START Data under study

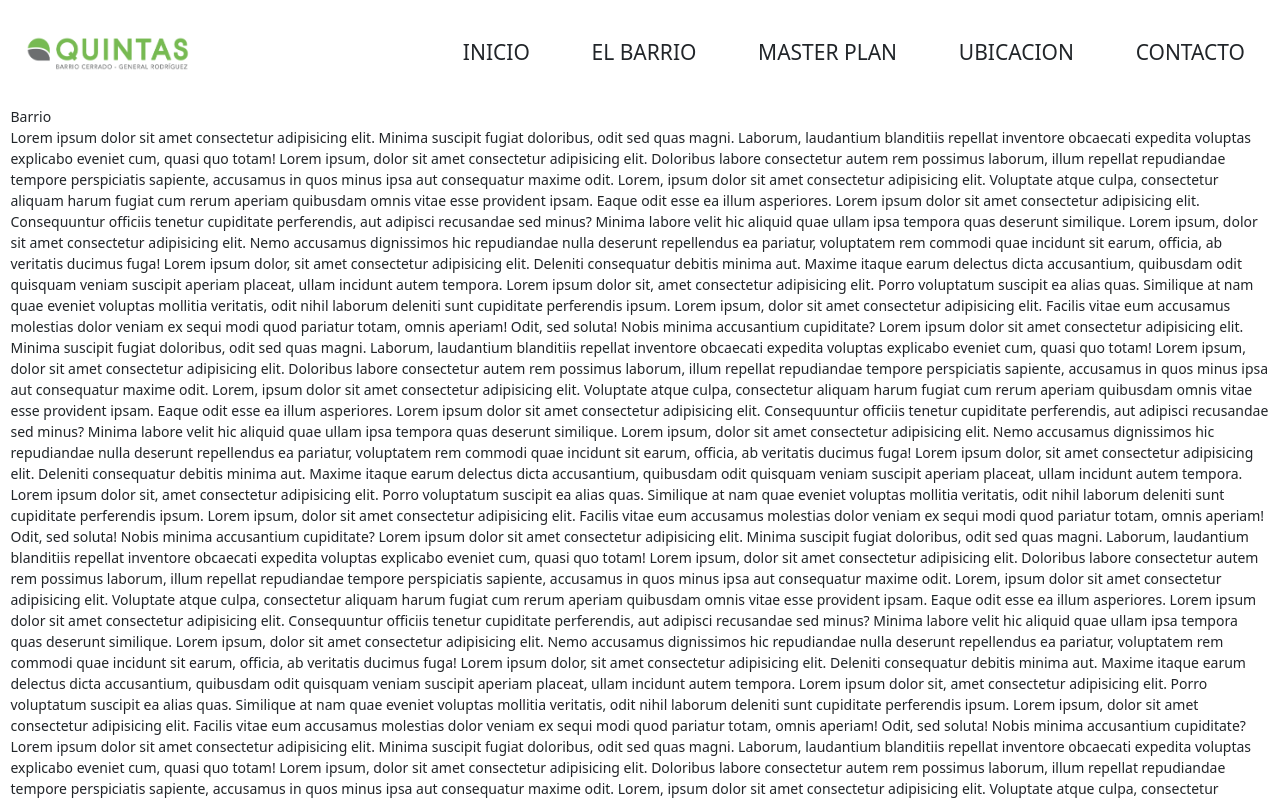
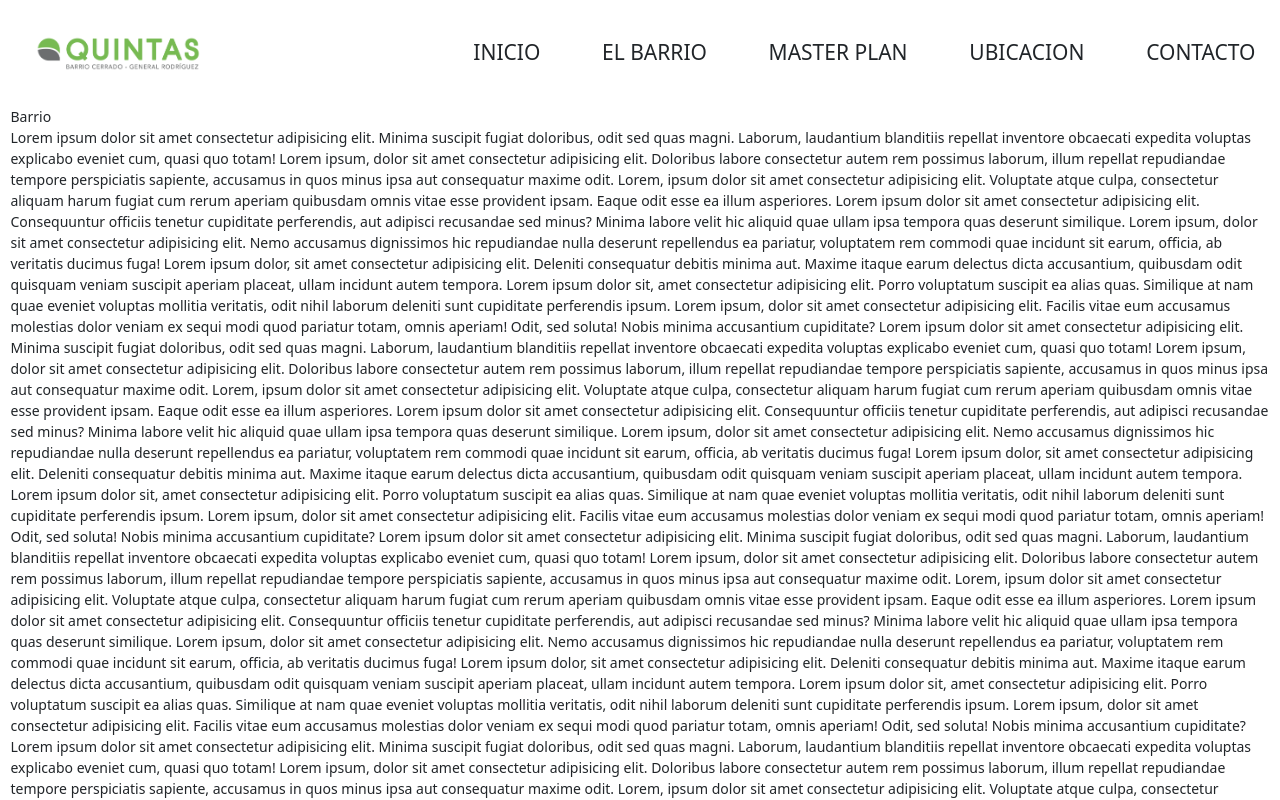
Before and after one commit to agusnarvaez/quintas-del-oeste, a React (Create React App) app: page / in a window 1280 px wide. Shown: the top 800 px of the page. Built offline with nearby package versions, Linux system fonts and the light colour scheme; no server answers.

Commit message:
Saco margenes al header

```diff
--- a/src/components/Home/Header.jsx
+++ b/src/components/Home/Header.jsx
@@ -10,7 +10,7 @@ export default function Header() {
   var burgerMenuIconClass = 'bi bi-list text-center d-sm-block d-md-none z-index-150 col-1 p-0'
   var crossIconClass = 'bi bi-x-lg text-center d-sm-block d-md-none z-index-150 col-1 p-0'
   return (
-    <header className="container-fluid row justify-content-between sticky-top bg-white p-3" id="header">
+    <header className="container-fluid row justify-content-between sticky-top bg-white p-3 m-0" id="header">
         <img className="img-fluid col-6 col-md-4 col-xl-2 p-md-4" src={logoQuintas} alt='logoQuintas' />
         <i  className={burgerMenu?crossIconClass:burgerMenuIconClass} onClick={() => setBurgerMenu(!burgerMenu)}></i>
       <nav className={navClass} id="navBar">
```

END Data under study

■ Try it
Locate all lines in the listing above with the word "fluid". Copy them.

■ Task solution
-    <header className="container-fluid row justify-content-between sticky-top bg-white p-3" id="header">
+    <header className="container-fluid row justify-content-between sticky-top bg-white p-3 m-0" id="header">
         <img className="img-fluid col-6 col-md-4 col-xl-2 p-md-4" src={logoQuintas} alt='logoQuintas' />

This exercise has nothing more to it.